Directions: Among the entries that follow, how many lines contain the string "Container"? Write the number alone.

Stored data
#####
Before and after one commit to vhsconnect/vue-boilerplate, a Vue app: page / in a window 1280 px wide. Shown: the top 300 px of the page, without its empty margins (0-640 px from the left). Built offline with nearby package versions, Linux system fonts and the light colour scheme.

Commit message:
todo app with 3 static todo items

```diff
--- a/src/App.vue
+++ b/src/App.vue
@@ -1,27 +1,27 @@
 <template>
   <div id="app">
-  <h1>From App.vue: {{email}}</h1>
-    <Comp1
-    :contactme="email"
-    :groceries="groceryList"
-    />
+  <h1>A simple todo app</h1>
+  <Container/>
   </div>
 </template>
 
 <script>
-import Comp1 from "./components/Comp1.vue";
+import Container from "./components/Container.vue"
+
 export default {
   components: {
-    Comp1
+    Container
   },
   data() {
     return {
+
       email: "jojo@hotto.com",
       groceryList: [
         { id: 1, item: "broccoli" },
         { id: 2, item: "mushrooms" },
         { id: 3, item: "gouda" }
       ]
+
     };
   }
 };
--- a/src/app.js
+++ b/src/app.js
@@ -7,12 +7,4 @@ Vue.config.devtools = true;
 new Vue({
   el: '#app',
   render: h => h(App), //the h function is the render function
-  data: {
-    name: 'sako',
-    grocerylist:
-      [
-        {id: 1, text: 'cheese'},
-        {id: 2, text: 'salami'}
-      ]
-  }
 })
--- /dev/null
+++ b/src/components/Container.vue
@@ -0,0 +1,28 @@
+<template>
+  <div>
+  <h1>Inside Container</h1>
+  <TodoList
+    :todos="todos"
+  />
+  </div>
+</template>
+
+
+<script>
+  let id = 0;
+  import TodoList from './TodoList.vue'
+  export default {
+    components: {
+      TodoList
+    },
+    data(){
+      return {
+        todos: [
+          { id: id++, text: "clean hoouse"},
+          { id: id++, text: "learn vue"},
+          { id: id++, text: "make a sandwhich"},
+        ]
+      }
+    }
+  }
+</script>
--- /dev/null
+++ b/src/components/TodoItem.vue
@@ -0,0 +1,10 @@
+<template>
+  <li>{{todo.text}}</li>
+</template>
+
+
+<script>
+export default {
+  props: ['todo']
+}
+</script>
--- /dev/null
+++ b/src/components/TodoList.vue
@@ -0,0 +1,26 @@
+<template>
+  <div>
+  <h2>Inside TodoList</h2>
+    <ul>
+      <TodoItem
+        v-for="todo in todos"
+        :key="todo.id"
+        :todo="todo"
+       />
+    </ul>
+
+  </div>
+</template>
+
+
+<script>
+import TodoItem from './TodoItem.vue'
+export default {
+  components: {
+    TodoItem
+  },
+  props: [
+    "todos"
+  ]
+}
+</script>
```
#####
Worked solution: 5